== Problem description ==
Could you show each line of the records that contains the word "fontWeight"?

== Record set ==
==================================================
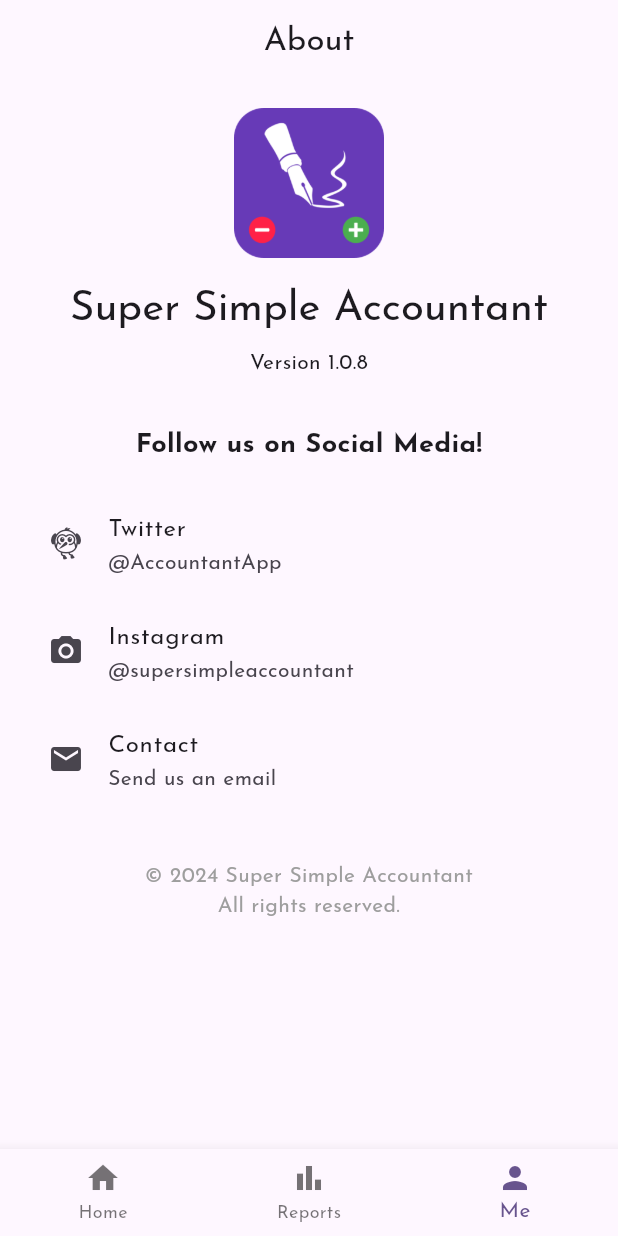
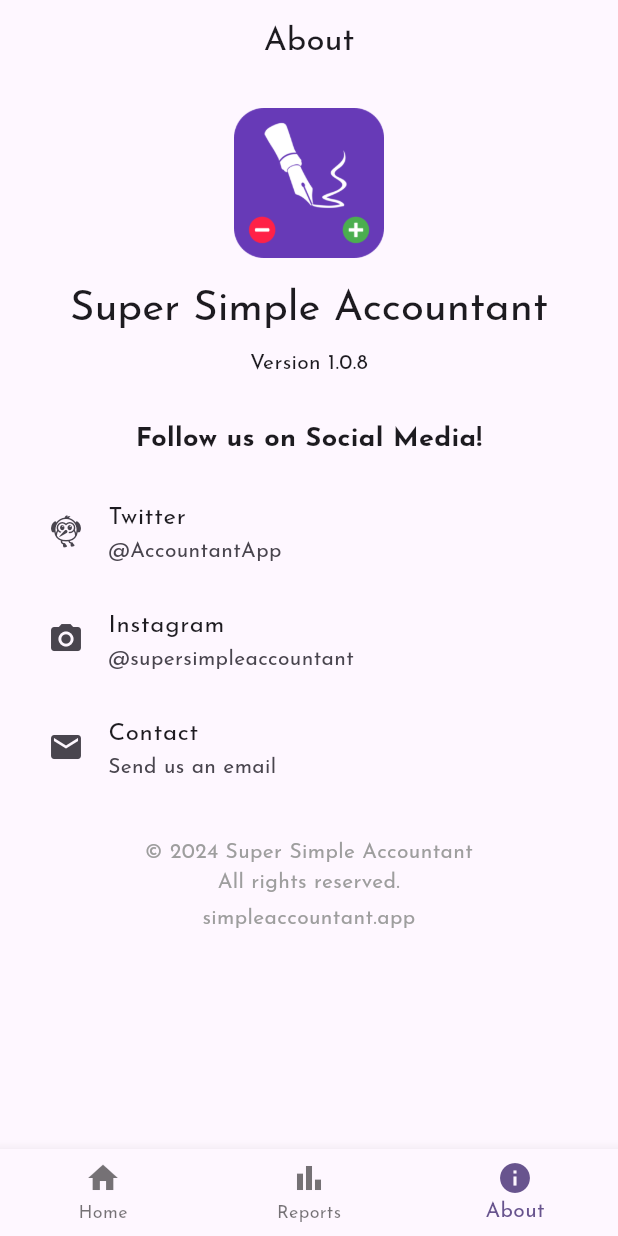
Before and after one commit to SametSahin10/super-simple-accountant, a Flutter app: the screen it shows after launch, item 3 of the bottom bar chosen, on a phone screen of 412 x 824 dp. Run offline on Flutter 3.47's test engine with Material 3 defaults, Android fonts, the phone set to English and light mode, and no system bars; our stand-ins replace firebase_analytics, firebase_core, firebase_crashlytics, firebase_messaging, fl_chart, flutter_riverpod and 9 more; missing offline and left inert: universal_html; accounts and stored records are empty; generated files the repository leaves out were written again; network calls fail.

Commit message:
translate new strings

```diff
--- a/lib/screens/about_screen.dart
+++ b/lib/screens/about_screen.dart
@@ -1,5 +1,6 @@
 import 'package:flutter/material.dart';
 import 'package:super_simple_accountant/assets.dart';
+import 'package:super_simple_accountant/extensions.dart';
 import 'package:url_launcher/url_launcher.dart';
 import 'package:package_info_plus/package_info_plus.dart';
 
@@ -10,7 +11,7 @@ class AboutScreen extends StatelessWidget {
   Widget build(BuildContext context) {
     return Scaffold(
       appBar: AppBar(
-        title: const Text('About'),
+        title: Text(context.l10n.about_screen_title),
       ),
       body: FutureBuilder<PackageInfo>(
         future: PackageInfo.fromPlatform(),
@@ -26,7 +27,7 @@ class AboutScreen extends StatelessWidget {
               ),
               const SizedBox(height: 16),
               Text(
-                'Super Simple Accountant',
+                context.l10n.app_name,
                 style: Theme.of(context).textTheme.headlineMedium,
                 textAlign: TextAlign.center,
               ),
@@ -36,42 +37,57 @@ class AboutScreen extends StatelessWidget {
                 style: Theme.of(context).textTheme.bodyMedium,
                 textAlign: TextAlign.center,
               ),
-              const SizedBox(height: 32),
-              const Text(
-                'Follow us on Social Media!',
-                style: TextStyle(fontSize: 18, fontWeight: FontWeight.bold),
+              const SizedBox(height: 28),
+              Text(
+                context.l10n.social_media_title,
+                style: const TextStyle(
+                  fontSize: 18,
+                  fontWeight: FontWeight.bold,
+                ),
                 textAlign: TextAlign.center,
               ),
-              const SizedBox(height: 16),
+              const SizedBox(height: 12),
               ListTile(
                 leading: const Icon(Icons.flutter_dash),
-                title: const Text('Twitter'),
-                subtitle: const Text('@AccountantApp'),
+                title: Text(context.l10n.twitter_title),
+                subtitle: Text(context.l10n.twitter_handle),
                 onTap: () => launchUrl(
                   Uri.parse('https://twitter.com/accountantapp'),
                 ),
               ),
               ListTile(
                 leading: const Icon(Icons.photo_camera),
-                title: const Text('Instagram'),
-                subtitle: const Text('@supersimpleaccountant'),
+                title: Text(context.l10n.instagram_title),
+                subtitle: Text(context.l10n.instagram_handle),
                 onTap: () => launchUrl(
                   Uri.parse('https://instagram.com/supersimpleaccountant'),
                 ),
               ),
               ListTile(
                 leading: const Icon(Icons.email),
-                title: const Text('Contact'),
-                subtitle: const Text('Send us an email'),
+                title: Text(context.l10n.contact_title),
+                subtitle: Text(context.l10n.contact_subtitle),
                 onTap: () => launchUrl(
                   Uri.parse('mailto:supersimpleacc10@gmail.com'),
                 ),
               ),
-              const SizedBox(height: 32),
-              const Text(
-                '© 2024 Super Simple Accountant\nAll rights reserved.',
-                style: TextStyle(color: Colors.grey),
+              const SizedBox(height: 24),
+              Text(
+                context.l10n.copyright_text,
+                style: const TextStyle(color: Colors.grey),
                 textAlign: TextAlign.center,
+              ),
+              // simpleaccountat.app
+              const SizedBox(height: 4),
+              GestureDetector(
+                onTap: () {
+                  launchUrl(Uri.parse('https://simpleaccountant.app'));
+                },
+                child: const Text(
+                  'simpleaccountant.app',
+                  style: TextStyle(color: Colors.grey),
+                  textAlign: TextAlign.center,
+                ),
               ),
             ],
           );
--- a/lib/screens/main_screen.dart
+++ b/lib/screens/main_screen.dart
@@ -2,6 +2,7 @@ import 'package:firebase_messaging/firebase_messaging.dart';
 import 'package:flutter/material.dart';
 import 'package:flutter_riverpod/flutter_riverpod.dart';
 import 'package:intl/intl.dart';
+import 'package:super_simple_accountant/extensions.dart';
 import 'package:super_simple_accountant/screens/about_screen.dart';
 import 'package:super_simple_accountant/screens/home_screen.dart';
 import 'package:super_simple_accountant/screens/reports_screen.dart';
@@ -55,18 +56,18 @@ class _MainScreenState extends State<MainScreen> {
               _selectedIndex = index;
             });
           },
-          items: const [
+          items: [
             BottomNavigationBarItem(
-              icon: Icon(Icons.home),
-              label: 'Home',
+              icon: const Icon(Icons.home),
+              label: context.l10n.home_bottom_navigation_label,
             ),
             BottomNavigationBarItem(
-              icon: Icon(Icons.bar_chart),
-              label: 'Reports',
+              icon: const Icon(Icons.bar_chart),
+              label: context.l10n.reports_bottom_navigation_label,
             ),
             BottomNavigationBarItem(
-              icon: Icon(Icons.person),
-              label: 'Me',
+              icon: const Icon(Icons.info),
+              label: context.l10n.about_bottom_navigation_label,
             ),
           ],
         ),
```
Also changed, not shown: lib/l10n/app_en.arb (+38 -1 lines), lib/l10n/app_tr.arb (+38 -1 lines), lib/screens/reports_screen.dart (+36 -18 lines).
==================================================
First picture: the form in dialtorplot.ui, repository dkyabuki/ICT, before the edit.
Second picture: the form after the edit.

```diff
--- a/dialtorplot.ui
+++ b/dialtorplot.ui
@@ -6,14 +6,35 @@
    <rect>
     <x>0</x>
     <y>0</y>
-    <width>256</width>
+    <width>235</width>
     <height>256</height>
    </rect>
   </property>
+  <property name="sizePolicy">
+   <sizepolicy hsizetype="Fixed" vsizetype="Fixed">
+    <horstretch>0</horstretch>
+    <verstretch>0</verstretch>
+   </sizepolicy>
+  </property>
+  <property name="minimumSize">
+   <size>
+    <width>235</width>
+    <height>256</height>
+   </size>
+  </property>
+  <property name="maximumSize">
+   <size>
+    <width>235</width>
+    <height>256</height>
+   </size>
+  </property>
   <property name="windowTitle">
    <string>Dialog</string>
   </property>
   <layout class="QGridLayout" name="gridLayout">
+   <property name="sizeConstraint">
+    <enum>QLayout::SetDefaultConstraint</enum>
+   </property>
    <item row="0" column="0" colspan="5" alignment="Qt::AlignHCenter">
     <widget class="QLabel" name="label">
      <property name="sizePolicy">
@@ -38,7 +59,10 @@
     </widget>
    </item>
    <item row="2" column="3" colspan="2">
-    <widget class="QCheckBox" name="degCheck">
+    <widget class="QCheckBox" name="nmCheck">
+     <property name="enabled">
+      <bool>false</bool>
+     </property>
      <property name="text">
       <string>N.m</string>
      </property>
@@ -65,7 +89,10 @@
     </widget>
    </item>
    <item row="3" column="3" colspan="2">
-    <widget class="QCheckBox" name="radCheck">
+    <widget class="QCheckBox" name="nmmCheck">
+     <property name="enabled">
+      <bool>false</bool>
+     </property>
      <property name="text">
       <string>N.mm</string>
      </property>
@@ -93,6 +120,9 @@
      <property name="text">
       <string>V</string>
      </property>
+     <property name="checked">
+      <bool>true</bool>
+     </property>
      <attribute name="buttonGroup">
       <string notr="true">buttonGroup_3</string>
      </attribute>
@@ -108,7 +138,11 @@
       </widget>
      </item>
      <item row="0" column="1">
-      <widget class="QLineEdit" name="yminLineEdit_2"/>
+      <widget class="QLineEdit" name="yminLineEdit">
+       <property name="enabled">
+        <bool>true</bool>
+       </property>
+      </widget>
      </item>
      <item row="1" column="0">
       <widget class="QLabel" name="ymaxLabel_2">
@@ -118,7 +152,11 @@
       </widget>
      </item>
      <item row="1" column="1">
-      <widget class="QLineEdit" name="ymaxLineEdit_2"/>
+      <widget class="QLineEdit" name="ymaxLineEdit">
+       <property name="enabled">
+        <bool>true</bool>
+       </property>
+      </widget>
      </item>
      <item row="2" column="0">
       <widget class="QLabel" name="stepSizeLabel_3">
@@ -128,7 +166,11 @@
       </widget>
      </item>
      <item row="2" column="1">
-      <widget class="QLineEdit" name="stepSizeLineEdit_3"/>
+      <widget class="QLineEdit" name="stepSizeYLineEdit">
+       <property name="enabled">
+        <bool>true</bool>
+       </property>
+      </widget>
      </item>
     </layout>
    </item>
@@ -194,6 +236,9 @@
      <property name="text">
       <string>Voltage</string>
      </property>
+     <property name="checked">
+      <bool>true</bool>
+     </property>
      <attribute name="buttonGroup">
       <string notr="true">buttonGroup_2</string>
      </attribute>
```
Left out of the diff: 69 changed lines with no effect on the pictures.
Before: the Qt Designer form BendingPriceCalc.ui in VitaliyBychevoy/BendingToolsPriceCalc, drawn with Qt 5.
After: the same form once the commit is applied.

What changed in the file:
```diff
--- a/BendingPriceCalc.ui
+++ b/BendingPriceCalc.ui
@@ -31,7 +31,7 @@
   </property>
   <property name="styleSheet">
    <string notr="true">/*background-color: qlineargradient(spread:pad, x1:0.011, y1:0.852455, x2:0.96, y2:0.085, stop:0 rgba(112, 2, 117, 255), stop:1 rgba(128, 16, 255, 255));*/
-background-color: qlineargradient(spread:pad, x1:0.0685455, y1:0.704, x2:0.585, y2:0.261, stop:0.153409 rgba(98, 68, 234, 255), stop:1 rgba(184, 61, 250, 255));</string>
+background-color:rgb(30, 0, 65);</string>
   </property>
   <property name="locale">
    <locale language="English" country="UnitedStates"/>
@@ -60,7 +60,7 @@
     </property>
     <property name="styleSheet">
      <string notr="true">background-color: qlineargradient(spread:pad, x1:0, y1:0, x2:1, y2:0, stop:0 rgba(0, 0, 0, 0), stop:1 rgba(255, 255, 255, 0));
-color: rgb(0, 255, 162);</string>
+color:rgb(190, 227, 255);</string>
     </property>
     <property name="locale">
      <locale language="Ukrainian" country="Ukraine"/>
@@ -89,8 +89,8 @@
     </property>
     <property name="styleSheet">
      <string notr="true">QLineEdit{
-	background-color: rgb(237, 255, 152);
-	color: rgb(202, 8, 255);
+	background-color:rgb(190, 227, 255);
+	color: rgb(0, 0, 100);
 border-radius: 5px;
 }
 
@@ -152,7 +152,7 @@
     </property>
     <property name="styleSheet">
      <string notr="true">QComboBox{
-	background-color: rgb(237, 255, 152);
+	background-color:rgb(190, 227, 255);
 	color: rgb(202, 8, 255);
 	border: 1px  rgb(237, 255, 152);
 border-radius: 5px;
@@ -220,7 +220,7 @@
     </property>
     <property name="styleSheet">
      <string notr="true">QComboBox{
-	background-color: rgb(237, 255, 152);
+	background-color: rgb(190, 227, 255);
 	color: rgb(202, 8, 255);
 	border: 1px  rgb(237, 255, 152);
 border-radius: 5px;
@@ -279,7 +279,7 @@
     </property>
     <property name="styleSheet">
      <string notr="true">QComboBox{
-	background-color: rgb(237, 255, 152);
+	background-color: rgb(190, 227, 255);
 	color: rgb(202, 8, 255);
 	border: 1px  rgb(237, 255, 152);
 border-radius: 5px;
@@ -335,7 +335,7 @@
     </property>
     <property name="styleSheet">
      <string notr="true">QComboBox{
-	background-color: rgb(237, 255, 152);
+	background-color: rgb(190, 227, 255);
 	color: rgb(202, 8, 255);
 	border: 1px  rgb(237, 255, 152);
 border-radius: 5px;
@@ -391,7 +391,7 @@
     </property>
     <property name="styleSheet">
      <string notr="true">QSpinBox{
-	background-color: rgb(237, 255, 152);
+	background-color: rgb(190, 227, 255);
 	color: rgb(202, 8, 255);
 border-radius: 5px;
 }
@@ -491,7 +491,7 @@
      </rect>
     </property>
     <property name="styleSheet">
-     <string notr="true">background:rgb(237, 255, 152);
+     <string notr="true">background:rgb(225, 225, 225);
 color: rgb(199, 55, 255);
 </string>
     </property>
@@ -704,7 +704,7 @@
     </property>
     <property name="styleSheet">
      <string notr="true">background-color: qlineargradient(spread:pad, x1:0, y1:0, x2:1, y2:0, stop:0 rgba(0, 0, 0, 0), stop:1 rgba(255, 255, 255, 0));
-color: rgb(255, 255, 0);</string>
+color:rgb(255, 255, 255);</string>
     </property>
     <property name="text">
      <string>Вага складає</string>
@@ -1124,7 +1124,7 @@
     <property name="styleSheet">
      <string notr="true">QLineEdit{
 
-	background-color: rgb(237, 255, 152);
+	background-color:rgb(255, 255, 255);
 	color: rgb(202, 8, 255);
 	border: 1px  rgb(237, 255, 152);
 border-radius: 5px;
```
==================================================
== Response area ==
-                style: TextStyle(fontSize: 18, fontWeight: FontWeight.bold),
+                  fontWeight: FontWeight.bold,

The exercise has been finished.